[[ INPUT DATA, beginning ]]

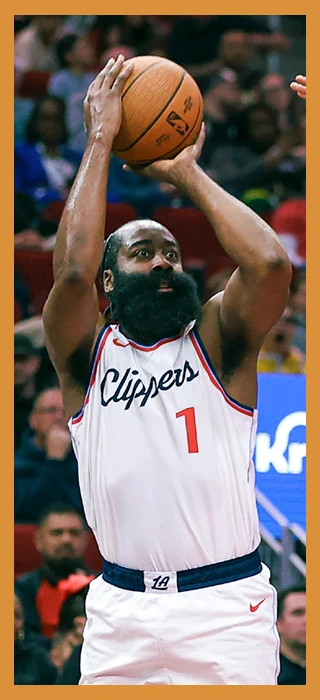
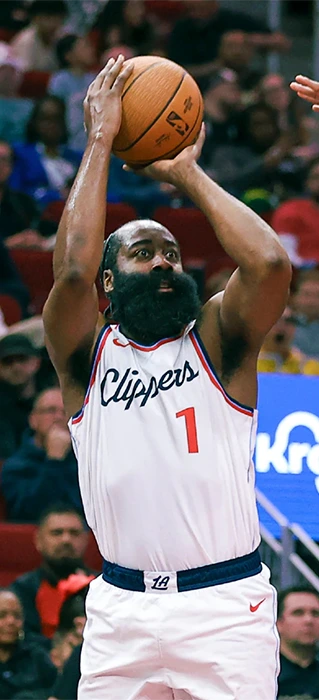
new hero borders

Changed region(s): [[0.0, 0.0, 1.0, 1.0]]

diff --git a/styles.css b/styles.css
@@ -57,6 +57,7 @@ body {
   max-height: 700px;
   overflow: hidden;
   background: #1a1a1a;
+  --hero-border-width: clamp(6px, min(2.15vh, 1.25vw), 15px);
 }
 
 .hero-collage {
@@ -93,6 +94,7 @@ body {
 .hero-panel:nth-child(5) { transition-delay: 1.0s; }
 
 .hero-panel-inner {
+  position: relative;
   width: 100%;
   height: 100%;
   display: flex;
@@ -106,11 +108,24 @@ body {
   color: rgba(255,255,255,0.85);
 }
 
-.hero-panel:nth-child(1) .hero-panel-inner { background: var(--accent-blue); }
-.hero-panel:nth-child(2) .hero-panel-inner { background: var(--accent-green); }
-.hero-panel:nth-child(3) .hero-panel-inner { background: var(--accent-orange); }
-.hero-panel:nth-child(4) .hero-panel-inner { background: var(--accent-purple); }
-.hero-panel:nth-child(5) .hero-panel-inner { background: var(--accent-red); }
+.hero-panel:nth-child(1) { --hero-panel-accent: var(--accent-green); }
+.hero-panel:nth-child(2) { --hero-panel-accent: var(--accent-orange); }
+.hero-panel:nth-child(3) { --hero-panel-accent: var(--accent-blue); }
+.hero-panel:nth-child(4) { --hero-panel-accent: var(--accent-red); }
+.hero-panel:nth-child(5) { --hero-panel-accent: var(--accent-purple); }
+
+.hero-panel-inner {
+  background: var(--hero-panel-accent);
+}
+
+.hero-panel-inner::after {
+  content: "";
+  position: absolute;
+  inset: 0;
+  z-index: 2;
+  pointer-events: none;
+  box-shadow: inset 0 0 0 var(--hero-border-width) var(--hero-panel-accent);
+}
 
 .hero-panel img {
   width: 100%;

[[ INPUT DATA, end ]]
[[ INPUT DATA, beginning ]]

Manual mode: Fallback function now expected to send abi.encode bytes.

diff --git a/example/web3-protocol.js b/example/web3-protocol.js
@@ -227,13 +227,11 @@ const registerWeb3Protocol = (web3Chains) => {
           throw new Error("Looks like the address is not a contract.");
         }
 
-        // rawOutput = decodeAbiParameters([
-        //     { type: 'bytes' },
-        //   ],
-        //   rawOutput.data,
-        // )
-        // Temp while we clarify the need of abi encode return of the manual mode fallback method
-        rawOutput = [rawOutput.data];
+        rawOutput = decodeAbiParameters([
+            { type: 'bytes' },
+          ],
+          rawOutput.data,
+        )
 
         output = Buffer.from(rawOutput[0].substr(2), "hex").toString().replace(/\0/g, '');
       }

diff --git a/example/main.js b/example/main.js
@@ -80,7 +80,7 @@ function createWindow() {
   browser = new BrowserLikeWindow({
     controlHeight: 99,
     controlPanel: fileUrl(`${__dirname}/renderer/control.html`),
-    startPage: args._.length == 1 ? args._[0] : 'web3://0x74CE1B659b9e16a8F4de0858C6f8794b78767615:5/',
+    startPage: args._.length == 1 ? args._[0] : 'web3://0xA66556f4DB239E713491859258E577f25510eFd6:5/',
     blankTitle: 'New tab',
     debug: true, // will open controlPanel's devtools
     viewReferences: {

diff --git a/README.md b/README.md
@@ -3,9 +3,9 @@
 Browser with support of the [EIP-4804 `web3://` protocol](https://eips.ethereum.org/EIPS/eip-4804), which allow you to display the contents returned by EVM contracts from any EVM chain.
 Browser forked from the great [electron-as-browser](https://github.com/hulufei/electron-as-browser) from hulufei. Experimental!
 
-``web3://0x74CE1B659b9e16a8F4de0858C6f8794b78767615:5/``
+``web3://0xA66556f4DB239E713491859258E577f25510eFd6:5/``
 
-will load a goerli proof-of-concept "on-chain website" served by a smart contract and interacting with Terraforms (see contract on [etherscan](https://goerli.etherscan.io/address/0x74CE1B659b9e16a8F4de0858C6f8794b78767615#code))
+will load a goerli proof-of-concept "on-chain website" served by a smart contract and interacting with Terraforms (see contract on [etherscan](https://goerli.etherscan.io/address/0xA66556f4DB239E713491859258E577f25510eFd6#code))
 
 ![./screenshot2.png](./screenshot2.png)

[[ INPUT DATA, end ]]
[[ INPUT DATA, beginning ]]

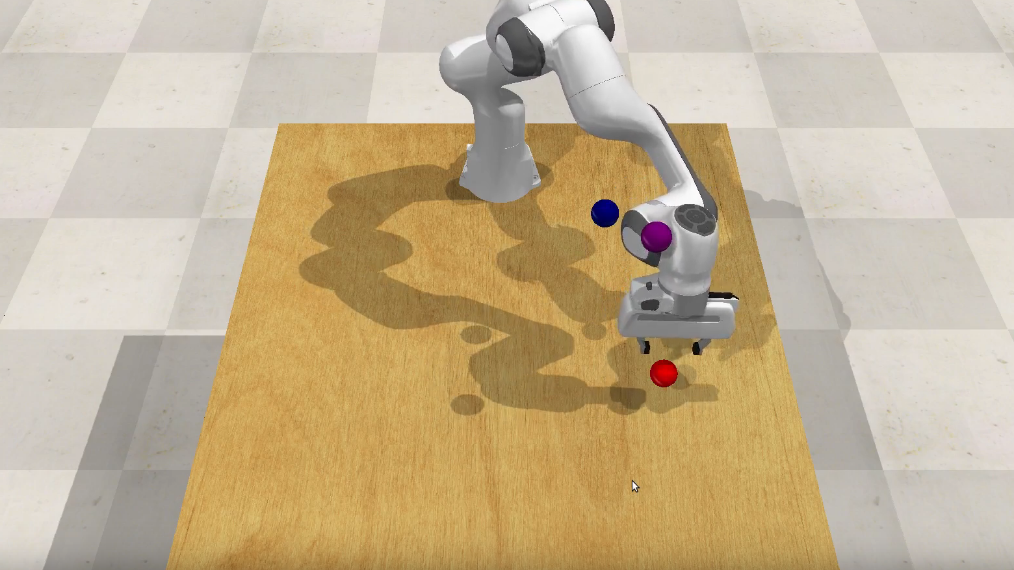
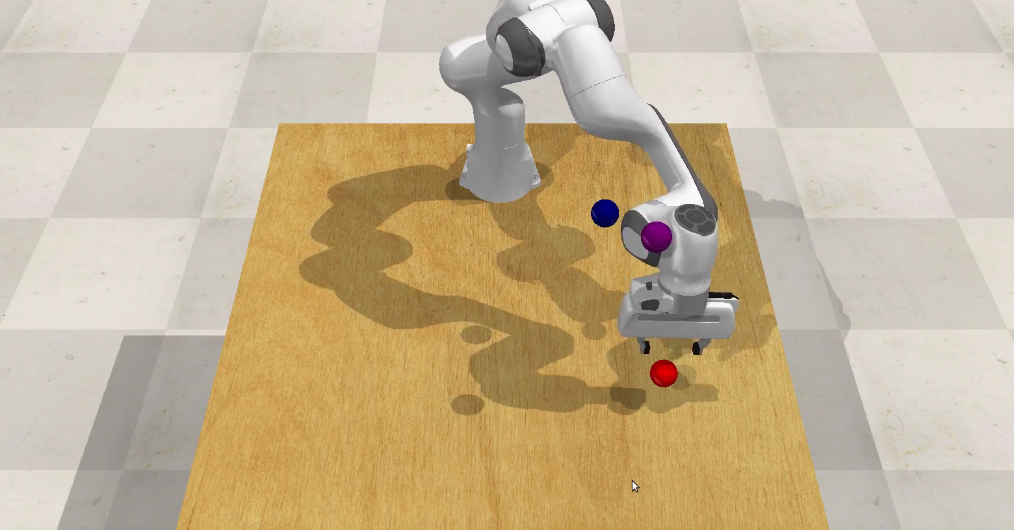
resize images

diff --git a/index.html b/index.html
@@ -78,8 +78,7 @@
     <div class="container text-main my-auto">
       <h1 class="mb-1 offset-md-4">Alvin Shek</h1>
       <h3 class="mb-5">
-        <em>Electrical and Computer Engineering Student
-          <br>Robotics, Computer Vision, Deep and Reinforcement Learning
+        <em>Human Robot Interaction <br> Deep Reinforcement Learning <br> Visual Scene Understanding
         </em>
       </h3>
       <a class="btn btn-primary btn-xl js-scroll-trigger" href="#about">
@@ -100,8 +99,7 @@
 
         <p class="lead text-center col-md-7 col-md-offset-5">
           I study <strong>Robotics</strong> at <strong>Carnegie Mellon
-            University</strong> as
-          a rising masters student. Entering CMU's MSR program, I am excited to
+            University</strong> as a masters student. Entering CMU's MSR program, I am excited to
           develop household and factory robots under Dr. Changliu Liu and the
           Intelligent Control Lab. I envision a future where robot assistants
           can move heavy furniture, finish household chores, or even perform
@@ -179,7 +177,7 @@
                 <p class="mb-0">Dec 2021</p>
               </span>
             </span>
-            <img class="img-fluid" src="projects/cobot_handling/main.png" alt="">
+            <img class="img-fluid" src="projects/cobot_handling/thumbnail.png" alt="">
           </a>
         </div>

[[ INPUT DATA, end ]]

Read through the data and copy every line where "width" shows up.

+  --hero-border-width: clamp(6px, min(2.15vh, 1.25vw), 15px);
   width: 100%;
+  box-shadow: inset 0 0 0 var(--hero-border-width) var(--hero-panel-accent);
   width: 100%;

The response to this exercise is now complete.